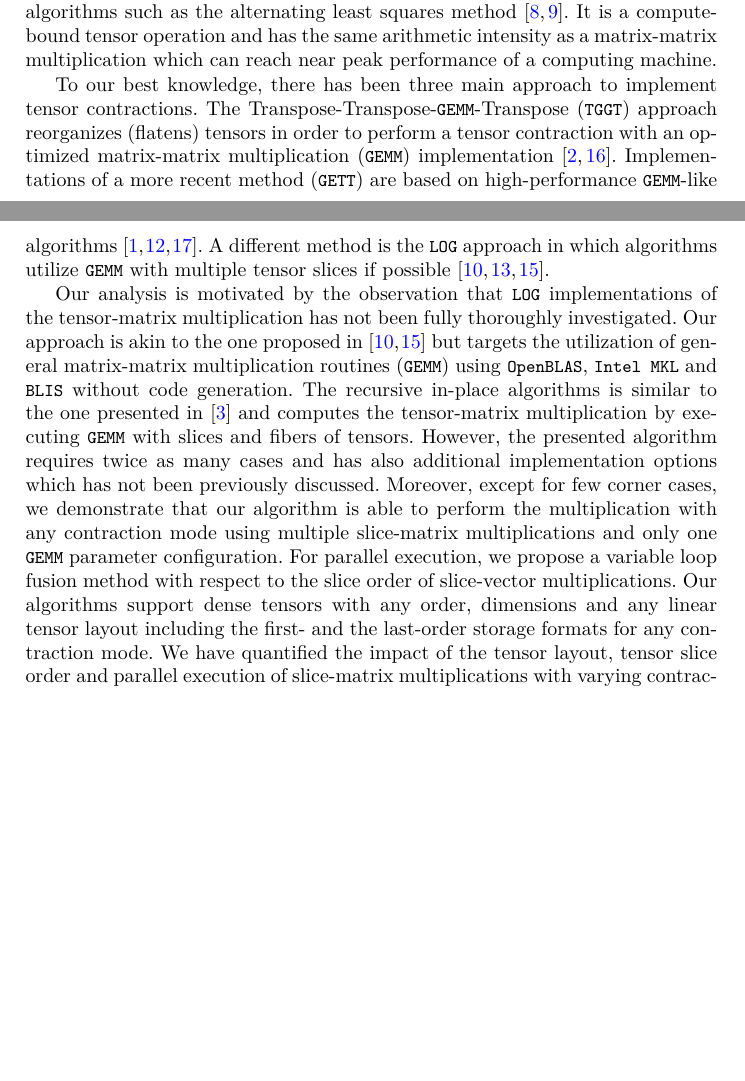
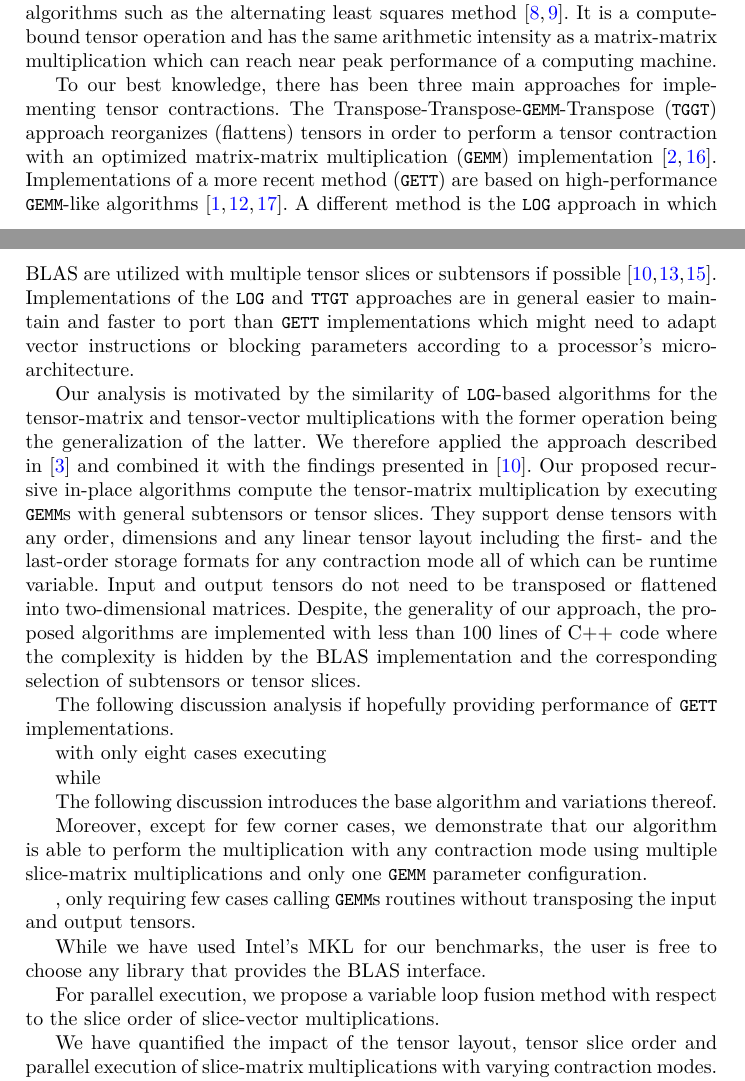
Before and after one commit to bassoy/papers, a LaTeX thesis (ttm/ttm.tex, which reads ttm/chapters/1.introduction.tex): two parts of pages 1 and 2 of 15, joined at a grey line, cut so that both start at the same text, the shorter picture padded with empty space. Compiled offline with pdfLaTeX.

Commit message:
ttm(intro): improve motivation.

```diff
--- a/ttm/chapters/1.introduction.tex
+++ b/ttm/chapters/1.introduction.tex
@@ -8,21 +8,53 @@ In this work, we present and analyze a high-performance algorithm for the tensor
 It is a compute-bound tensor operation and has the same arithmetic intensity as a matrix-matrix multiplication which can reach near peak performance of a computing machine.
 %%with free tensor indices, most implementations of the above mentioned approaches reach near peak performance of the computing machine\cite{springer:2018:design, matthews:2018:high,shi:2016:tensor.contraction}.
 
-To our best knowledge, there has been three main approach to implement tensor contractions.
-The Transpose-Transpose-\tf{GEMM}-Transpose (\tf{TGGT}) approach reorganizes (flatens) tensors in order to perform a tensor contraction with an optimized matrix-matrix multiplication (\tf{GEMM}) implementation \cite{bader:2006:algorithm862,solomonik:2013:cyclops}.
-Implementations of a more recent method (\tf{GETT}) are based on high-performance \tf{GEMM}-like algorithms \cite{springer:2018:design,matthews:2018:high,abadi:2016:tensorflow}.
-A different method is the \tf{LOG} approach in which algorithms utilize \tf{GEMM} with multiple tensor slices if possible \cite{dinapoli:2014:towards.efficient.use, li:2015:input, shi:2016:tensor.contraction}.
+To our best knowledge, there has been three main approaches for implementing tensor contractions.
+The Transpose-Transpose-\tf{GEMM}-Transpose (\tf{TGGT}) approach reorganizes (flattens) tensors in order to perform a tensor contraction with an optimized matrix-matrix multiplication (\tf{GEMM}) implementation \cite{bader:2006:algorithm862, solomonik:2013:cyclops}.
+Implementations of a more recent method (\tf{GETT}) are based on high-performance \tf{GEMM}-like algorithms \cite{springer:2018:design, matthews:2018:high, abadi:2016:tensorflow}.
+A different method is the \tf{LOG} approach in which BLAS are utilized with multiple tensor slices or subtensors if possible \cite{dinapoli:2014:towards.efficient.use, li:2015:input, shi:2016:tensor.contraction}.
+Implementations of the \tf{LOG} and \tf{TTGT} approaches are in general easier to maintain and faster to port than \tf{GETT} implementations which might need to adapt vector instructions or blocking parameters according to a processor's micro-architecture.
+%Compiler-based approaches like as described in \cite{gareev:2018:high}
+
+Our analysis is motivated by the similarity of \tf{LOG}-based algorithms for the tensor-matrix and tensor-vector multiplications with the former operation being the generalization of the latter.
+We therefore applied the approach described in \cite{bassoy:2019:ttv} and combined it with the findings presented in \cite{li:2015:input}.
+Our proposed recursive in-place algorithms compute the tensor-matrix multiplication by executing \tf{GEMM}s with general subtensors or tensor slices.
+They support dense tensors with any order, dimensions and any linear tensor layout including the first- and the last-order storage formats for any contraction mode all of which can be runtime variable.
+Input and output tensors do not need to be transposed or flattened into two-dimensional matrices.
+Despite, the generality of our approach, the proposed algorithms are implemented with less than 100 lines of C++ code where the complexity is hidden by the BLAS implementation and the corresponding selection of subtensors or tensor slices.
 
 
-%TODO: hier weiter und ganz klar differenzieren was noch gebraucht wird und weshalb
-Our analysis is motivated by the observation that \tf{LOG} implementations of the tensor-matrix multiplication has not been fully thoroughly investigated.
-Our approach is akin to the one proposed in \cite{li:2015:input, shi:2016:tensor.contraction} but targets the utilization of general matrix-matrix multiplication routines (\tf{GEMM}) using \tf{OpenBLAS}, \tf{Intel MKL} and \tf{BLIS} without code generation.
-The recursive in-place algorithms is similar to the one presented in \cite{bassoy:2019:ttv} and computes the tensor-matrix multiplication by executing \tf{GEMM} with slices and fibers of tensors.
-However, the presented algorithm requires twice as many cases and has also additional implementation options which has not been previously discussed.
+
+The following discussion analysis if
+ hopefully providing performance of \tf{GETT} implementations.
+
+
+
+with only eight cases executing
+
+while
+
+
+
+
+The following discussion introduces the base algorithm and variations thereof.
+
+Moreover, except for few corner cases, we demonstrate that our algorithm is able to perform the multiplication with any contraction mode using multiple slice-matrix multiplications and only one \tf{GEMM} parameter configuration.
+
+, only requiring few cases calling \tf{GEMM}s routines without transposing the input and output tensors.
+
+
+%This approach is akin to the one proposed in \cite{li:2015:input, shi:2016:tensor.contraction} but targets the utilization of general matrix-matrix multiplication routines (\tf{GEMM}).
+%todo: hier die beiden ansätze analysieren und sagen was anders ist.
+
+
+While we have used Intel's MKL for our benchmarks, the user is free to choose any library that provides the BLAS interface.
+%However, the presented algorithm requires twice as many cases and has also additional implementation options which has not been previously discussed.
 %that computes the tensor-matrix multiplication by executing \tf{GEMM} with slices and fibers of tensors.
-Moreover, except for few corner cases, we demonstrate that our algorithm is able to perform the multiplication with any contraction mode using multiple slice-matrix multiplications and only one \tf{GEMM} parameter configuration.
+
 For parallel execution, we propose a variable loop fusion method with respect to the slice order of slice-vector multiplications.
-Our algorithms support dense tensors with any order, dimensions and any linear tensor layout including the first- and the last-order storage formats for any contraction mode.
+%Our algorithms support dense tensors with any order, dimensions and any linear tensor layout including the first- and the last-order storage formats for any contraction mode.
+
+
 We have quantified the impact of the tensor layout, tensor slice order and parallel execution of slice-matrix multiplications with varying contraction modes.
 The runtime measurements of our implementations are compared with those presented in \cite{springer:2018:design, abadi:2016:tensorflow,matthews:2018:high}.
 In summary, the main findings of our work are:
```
◆ ◆ ◆ ◆
EXERCISE OBJECTIVE: Find the string "requires" in the listing and return every line that holds it.

RESPONSE BELOW:
-However, the presented algorithm requires twice as many cases and has also additional implementation options which has not been previously discussed.
+%However, the presented algorithm requires twice as many cases and has also additional implementation options which has not been previously discussed.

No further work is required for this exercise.